In writing Mr. Sunkara can come on like a one-man insult-comedy squad, whether the target is regular whipping boys like the Washington Post blogger Ezra Klein (“a young liberal with a lust for properly punctuated policy memos”) or the capitalist vampire squid itself.
It's noteworthy that the phrase "capitalist vampire squid" was offered without quotes that would have emphasized it's a left-wing term of abuse and not a factual description of capitalism. It was coined in 2009 by left-wing Rolling Stone journalist Matt Taibbi in an investigative piece on Goldman Sachs.
And when Seth Ackerman, a graduate student at Cornell University, turned in a scathing analysis of the Constitution’s inherent conservatism for the second issue, Mr. Sunkara knew it needed something to really pop.
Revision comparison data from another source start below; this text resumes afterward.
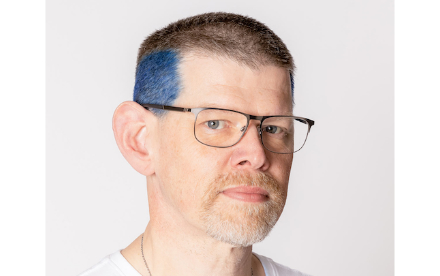
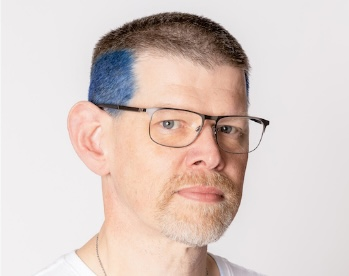
Draft release
Update Website with new content - waiting on full quality images for some team members

diff --git a/index.html b/index.html
@@ -43,9 +43,10 @@
 			<section id="location" class="main style2 right fullscreen">
 				<div class="content box-dark style2">
 					<header>
-						<h2>Who</h2>
+						<h1>Who</h1>
 					</header>
-					<p>We are a company which sets about to research and develop open source automated insulin delivery solutions for people with diabetes for as many people as many possible.</p>
+					<p>Imagine never counting carbs, announcing food, or constantly monitoring your glucose</p>
+					<p>Biomed’s adaptive Automated Insulin Delivery technology is designed to reduce the daily burden of diabetes management while helping people stay informed, confident, and in control.</p>
 				</div>
 				<a href="#about" class="button style2 down anchored">Next</a>
 			</section>
@@ -54,9 +55,9 @@
 			<section id="about" class="main style2 right dark fullscreen">
 				<div class="content box style2">
 					<header>
-						<h2>About</h2>
+						<h1>About</h1>
 					</header>
-					<p>Launched from the successes of running the reference design algorithm successfully in multiple clincal trials globally. We develop and research automated insulin delivery apps and algorithms.</p>
+					<p>Built on clinically validated research and open-source innovation, our systems minimise the mental load of diabetes management while improving confidence, control, and quality of life. Our platform shifts diabetes management away from rigid, device-centric automation and toward empowered human agency – giving users continuous awareness without constant action.</p>
 				</div>
 				<a href="#team" class="button style2 down anchored">Next</a>T
 			</section>
@@ -65,7 +66,7 @@
 			<section id="team" class="main style3 primary">
 				<div class="content">
 					<header>
-						<h2>The Team</h2>
+						<h1>The Team</h1>
 					</header>
 
 					<!-- Gallery  -->
@@ -73,17 +74,35 @@
 							<article class="from-left">
 								<a href="images/fulls/davidburren.png" class="image fit"><img src="images/thumbs/davidburren.jpg" title="David Burren" alt="David Burren Image" /></a>
 							</article>
-							<article class="from-right">
-								<a href="images/fulls/timgunn.jpeg" class="image fit"><img src="images/thumbs/timgunn.jpg" title="Tim Gunn" alt="Tim Gunn Image" /></a>
-							</article>
 						</div>
-						<h3>David Burren</h3>
-						<p>Careers in software development, IT systems management, and photography.
-Team member of Baker AID study.</p>
+						<h2>David Burren</h2>
+						<h4>Co-founder</h4>
+						<p>David brings extensive experience across software development, systems management, and open-source diabetes innovation. As a core contributor to advanced AID development and a team member of the Baker AID and CLOSE-IT studies, David is focused on building flexible, evidence-backed technology that makes diabetes management easier and more intuitive</p>
+						<div class="gallery">
+    						<article class="from-right">
+    							<a href="images/fulls/timgunn.jpeg" class="image fit"><img src="images/thumbs/timgunn.jpg" title="Tim Gunn" alt="Tim Gunn Image" /></a>
+    						</article>
+                        </div>
+						<h2>Tim Gunn</h2>
+						<h4>Co-founder</h4>
+						<p>With a background in software engineering, systems administration, and healthcare technology, Tim is passionate about improving health outcomes through intuitive diabetes innovation. A contributor to the CREATE Study and open-source AID development, Tim helps drive Nascence’s vision of confident, life-aware diabetes management.</p>
+						<div class="gallery">
+    						<article class="from-left">
+    							<a href="images/fulls/gracewalker.jpeg" class="image fit"><img src="images/thumbs/gracewalker.jpeg" title="Grace Walker" alt="Grace Walker Image" /></a>
+    						</article>
+                        </div>
+						<h2>Grace Walker</h2>
+						<p>Dr Grace is a data scientist and medtech founder focused on intuitive diabetes technology and community-led health innovation. She brings expertise in data analysis, regulatory strategy, and using technology to improve health outcomes.</p>
+						<div class="gallery">
+    						<article class="from-left">
+    							<a href="images/fulls/natashamandie.jpg" class="image fit"><img src="images/thumbs/natashamandie.jpg" title="Natasha Mandie" alt="Natasha Mandie Image" /></a>
+    						</article>
+                        </div>
+						<h2>Natasha Mandie</h2>
+						<p>Natasha is a corporate advisor and investment banking specialist with over 25 years’ experience across technology, capital raising, and strategic growth. Chair of the Board, she supports Nascence Biomed’s commercialisation pathway, partnerships, and long-term growth through her deep expertise in healthcare and innovation-focused transactions.</p>
 
-						<h3>Tim Gunn</h3>
-						<p>Bachelors of Information Technology, Careers in Software Development, Systems & Networking Administration & Engineering. Open Source Developer. Passionate about Healthcare and Information Technology to bring better health outcomes.
-Team member CREATE study.</p>
+
+
 
 				</div>
 			</section>
@@ -93,16 +112,25 @@ Team member CREATE study.</p>
 						<header>
 							<h2>FAQS</h2>
 						</header>
+						<h3>What makes Nascence different?</h3>
+						<p>Nascence is focused on adaptive, autonomous insulin delivery designed for real-world living. Our approach prioritises ease of use, predictive support, and reduced daily burden while maintaining user confidence and control.</p>
+
+						<h3>Is Nascence's products commercially available?</h3>
+						<p>Nascence Biomed is currently progressing through clinical development and commercialisation pathways, with ongoing work focused on regulatory approval and broader accessibility.</p>
+
 						<h3>What is automated insulin delivery?</h3>
 <p>Automated insulin delivery (AID), another name for the technology used in an ‘artificial pancreas system’ (APS), integrates an insulin pump and a continuous glucose monitor with an algorithm to automatically adjust insulin delivery in real time.</p>
 <h3>What about Autonomous Auotmated Insulin Delivery?</h3>
 <p>Autonomous Automated Insulin Delivery (AAID) is level of AID that achieves the outcomes of AID without the declaration of food or the need for manual bolusing.</p
-																					  
+
 <h3>What is DIY AID?</h3>
 <p>A do-it-yourself artificial automated insulin system. These have been created by people affected by type one diabetes and made available, via open-source software and online support groups.</p>
 
 <h3>What is OpenAPS?</h3>
 <p>The first DIY AID System to have been developed. It has been written by people affected by diabetes with the aim of improving safety, glycaemic control and quality of life. See <a href="https://openaps.org/">https://openaps.org</a></p>
+
+<h3>Is the technoligy clincaly tested?</h3>
+<p>Yes. Nascence technology is built on multiple clinical studies conducted across New Zealand and Australia, including collaborations with leading diabetes research institutions.</p>
 
 <h3>What is sensor-augmented pump therapy? (SAPT)</h3>
 <p>Sensor-augmented pump therapy is the use of a continuous glucose monitor alongside an insulin pump for managing type one diabetes. It is the current standard of care that outcomes from automated insulin delivery trials are most commonly compared to. The main difference is that in SAPT there is no algorithm driving adjustments of insulin delivery; the person with type 1 diabetes does all insulin dosing adjustments manually.</p>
“Seth had a title with nine words and a semicolon,” he recalled. “I crossed it out and wrote ‘Burn the Constitution.’ ”
That article, along with “Zombie Marx,” a critique of chapter-and-verse Marxist economics by Mike Beggs, a young lecturer in political economy at the University of Sydney who Mr. Sunkara met (like Mr. Ackerman) through the e-mail list of Doug Henwood’s Left Business Observer, got some pickup on blogs. But it was a packed Jacobin-organized panel on the Occupy movement, held in a downtown Manhattan bookstore three weeks after the protests began in Zuccotti Park in September 2011, that really put the magazine on the map, drawing attention from Politico and Glenn Beck.
Schuessler left out that a member of that panel was free-lance reporter Natasha Lennard, who had covered the Occupy protests for the Times merely six days previous. As Times Watch reported, "Lennard's comments, alternately post-modern and potty-mouthed, were peppered with potshots at the NYPD," referring to them as "baton-wielding, helmet-wearing monsters."
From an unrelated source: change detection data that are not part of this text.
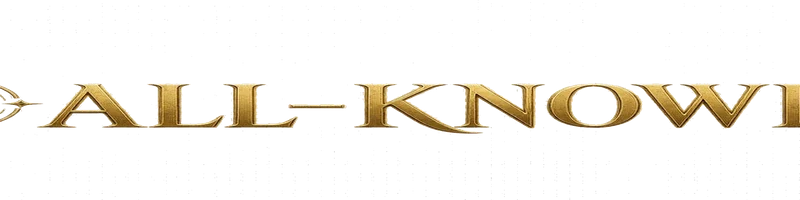
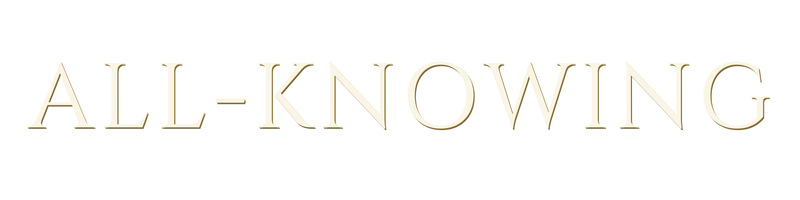
Task 198: readable active tabs, full ALL-KNOWING wordmark

Changed region(s): [[0.0, 0.3, 1.0, 0.69]]

diff --git a/artifacts/all-knowing/src/shell/activeTabs.guard.test.ts b/artifacts/all-knowing/src/shell/activeTabs.guard.test.ts
@@ -1,0 +1,78 @@
+import { readFileSync } from 'node:fs'
+import { describe, expect, it } from 'vitest'
+
+/**
+ * Task 198 §1/§3 — an active section or sub-tab must never paint its label the
+ * same colour as its own background (the "solid gold block with gold text" bug).
+ *
+ * The shell styles are split across two files (`index.css`, then `ui/ui.css`,
+ * per `main.tsx`), and the active-tab rules appear in both. Whichever file wins
+ * by source order, the *effective* colour/background pair must stay readable, so
+ * this guard resolves the cascade for both possible orders and fails if any one
+ * of them yields gold-on-gold.
+ */
+
+const read = (p: string) => readFileSync(new URL(p, import.meta.url), 'utf8')
+
+const INDEX = read('../index.css')
+const UI = read('../ui/ui.css')
+
+const VARS: Record<string, string> = {
+  '--gold': '#c9a227',
+  '--gold-dim': '#8a7018',
+  '--bg-raised': '#14110c',
+  '--line': '#3a3120',
+  '--line-soft': '#2a2418',
+  '--bg': '#0b0906',
+}
+
+/** Last declaration of `prop` for `selector` in one stylesheet. */
+function decl(css: string, selector: string, prop: string): string | undefined {
+  const body = css.replace(/\/\*[\s\S]*?\*\//g, '')
+  let found: string | undefined
+  for (const m of body.matchAll(/([^{}]+)\{([^{}]*)\}/g)) {
+    const selectors = m[1].split(',').map((s) => s.trim())
+    if (!selectors.includes(selector)) continue
+    for (const d of m[2].split(';')) {
+      const [name, ...rest] = d.split(':')
+      if (!name || !rest.length) continue
+      if (name.trim() === prop) found = rest.join(':').trim()
+    }
+  }
+  return found
+}
+
+function resolve(value: string | undefined): string | undefined {
+  if (value == null) return undefined
+  const v = value.trim()
+  const varMatch = v.match(/^var\((--[a-z-]+)\)$/i)
+  return varMatch ? VARS[varMatch[1]] : v.toLowerCase()
+}
+
+/** Effective colour/background for a selector across a file order. */
+function effective(selector: string, order: string[]) {
+  let color: string | undefined
+  let background: string | undefined
+  for (const css of order) {
+    const c = decl(css, selector, 'color')
+    if (c != null) color = resolve(c)
+    const b = decl(css, selector, 'background') ?? decl(css, selector, 'background-color')
+    if (b != null) background = resolve(b)
+  }
+  return { color, background }
+}
+
+describe('Task 198 §3: active tab text colour never equals its background', () => {
+  const ACTIVE_TABS = ['.section-tabs button.active', '.subtabs button.active']
+
+  for (const selector of ACTIVE_TABS) {
+    it(`${selector} stays readable whichever stylesheet wins`, () => {
+      for (const order of [[INDEX, UI], [UI, INDEX]]) {
+        const { color, background } = effective(selector, order)
+        expect(color, `${selector} colour`).toBeTruthy()
+        expect(background, `${selector} background`).toBeTruthy()
+        expect(color, `${selector} must not paint text on its own colour`).not.toBe(background)
+      }
+    })
+  }
+})

diff --git a/artifacts/all-knowing/src/index.css b/artifacts/all-knowing/src/index.css
@@ -190,7 +190,8 @@ button { cursor: pointer; }
 .brand-mark {
   flex: none;
   width: 144px;
-  height: 36px;
+  aspect-ratio: 4 / 1;
+  max-width: 100%;
   padding: 0;
   border: 0;
   background: transparent url('/brand/wordmark.webp') left center / contain no-repeat;
@@ -205,7 +206,7 @@ button { cursor: pointer; }
   letter-spacing: 0.12em;
   text-transform: uppercase;
 }
-.section-tabs button.active { color: var(--gold); border-color: var(--line); background: #1c1811; }
+.section-tabs button.active { color: var(--bg-raised); border-color: var(--gold); background: var(--gold); }
 .header-search { flex: 1; }
 .char-chip {
   flex: none;
@@ -283,7 +284,7 @@ button { cursor: pointer; }
   text-transform: uppercase;
   white-space: nowrap;
 }
-.subtabs button.active { color: var(--gold); border-color: var(--gold-dim); }
+.subtabs button.active { color: var(--bg-raised); border-color: var(--gold); background: var(--gold); }
 .map-controls { flex: none; padding: 8px 16px 0; }
 
 /* Task 103 §10: the dock is a flex column. The header (face + notes +
@@ -1507,7 +1508,7 @@ a.ext { color: var(--gold); font-size: 12px; letter-spacing: 0.06em; text-transf
   .char-level { font-size: 11px; white-space: nowrap; }
   .area-chip { max-width: 110px; min-height: 40px; padding: 4px 8px; }
   .search-toggle { min-width: 44px; min-height: 44px; padding: 0; justify-content: center; }
-  .brand-mark { width: 108px; height: 27px; }
+  .brand-mark { width: 108px; }
   .subtabs { padding: 6px 10px; }
   .map-controls { display: none; }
Schuessler continued to herald Jacobin for rehabilitating hard left ideas about a "post-capitalist economy."
Meanwhile the magazine was also attracting attention from more established figures on the left, who saw it as raising fundamental questions that had been off the table since the collapse of the Soviet Union.
Corey Robin, an associate professor of political science at Brooklyn College who became a contributing editor last winter, pointed in particular to articles by Mr. Ackerman and Peter Frase, another early Jacobin recruit, debating the possibility of a post-capitalist economy involving, among other things, drastically reduced working hours.
“So many people are not working or already getting wages subsidized by the state -- maybe there’s something already at play that we haven’t paid enough attention to,” Mr. Robin said.
Hugely successful conservative writers don't fare as well with Schuessler. She has managed to jab Ann Coulter twice, once for dislodging a cat memoir from the top of the paper's best seller list with her latest "single-word-titled screed," and later dismissed her as a "conservative attack dog."